We can learn joyfully. We probably did when we learned to walk
Maybe this was what the author was referring to. The point I make is that, those early learning skills aside (and we have a right to put them aside; we learned to walk as children and we don’t put this down to suffering, surely?) So, my point is that we do not have to suffer in order to enjoy what we do. It is probably a matter of going with something we love to do and will gladly do.
Gas that looks so solid. Maybe it is solid to other creatures
"As above, so below: as within, so without."
However, if we’re after lasting happiness, we need to understand ourselves far more deeply than most of us do. My recommendation does not differ from those who are far more advanced than I am in this business of lasting happiness: Go within. Learn the importance of such observations as ‘As above so below.

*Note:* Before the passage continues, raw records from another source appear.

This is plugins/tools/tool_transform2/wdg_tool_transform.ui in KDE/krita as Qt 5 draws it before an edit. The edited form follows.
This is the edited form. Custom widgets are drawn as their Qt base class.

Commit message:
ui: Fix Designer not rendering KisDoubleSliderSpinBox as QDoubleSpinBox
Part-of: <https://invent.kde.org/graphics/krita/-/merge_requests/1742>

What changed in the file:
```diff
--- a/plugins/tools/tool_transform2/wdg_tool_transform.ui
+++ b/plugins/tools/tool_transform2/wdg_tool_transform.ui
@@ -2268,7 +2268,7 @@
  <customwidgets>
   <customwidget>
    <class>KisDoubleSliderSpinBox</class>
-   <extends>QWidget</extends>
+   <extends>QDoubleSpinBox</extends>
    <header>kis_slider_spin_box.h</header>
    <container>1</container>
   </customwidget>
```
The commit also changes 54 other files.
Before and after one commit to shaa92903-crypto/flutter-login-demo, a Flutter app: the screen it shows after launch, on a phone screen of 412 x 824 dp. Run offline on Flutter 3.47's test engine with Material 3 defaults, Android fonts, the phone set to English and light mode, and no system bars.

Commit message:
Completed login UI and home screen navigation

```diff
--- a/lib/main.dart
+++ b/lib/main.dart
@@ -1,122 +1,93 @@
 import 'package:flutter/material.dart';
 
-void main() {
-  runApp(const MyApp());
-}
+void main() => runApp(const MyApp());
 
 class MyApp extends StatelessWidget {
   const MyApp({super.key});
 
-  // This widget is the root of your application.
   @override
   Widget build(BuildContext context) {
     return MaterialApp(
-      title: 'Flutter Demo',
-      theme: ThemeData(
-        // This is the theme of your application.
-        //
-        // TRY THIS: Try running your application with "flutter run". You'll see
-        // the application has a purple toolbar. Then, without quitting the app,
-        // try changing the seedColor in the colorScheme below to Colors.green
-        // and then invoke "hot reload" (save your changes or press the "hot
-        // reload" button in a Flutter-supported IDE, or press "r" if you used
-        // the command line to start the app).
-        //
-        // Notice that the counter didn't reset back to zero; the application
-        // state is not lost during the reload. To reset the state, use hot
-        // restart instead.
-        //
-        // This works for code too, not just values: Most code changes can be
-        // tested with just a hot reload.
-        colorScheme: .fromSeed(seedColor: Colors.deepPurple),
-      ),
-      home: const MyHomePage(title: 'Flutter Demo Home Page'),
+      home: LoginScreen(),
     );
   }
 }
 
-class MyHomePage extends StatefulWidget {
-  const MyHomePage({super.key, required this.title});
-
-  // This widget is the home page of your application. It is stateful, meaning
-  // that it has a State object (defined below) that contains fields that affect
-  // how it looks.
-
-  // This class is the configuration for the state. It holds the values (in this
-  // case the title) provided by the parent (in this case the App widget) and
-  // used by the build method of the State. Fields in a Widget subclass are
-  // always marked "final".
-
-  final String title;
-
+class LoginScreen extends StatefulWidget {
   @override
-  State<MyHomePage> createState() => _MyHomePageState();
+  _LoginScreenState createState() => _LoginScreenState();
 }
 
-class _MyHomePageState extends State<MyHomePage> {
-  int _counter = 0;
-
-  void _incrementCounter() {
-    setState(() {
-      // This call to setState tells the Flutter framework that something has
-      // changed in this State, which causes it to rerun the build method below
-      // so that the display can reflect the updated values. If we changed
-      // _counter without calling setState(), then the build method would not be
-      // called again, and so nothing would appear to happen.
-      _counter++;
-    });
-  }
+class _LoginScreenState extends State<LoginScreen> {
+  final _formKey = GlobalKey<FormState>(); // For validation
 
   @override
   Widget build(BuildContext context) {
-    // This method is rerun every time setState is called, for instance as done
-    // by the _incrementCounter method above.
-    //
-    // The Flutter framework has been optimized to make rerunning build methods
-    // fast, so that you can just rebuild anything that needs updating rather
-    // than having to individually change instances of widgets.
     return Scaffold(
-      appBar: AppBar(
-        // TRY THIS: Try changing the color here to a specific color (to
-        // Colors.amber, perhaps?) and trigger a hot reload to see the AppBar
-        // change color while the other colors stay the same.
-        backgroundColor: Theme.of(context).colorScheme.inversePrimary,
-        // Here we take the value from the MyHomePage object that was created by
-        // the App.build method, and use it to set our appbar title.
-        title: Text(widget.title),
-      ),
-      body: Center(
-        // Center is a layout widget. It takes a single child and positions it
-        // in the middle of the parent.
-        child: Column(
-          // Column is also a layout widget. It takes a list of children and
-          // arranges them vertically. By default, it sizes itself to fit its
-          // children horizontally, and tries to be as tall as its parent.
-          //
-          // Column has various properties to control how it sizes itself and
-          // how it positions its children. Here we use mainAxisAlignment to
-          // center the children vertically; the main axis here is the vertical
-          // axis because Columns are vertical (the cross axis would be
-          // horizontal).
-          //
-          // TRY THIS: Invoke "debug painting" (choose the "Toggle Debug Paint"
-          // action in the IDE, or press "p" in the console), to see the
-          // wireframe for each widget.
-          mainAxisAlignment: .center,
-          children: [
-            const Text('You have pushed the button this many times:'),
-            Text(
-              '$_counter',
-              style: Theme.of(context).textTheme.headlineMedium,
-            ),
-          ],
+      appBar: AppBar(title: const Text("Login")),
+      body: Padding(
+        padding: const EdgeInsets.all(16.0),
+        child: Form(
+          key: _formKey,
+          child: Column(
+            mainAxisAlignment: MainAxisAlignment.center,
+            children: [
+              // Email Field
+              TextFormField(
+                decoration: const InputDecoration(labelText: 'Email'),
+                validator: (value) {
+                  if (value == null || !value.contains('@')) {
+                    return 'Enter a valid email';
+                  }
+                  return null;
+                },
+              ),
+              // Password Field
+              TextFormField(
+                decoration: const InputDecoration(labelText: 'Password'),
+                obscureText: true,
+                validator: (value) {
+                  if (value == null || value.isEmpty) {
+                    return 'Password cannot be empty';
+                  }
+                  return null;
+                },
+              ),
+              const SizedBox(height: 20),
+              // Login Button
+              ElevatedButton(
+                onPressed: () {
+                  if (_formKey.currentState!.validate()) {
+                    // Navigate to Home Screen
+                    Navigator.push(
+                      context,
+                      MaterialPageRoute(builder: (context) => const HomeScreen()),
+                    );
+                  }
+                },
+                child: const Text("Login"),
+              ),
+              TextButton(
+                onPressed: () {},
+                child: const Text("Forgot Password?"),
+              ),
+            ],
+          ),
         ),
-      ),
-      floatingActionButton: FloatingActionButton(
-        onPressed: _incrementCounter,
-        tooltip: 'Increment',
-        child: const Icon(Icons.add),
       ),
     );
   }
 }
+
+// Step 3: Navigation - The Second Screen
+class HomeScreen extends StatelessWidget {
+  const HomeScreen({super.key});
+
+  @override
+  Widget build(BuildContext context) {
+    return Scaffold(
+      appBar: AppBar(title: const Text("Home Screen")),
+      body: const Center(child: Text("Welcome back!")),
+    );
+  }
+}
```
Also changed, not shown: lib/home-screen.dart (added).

As within, so without.’ Learn to experience and love silence. Our real self is above our mind and body. How we are within reflects to us how we perceive and appreciate the world without.
The magnificent colour extant in our visual universe
Knowing things at the experiential level is the step beyond faith and belief
What I say here could well appeal to our intellects. It will appeal to our hearts. But this desire will not change our lives – until we know these things at the experiential level. There is a world of difference between book knowledge and knowing. One is of our personal mind, the other is of the Whole Being. It is motivational to read books on Humanistic Psychology and Meta-physics and Spirituality. It is motivational to undertake New Age-type courses. But you need to establish in yourself the habit of a serious, daily meditation. You need to practice being aware as much and as often as you can, to get any real and lasting benefits as you move forward on your own, personal path to Self-Realization.
Perhaps you are ready for this; perhaps not. One thing is certain, though, there is an earnest search for Spiritual Answers sweeping the world as never before. If you’re are reading this and appreciating what is being written here, then maybe you are in the vanguard.
More on the writer
- Tom Ware - YouTube
Tom Ware is a Master Storyteller. Known as 'The Prince of Storytellers, Tom has been entertaining audiences with stories for thirty years. Tom joined his fir...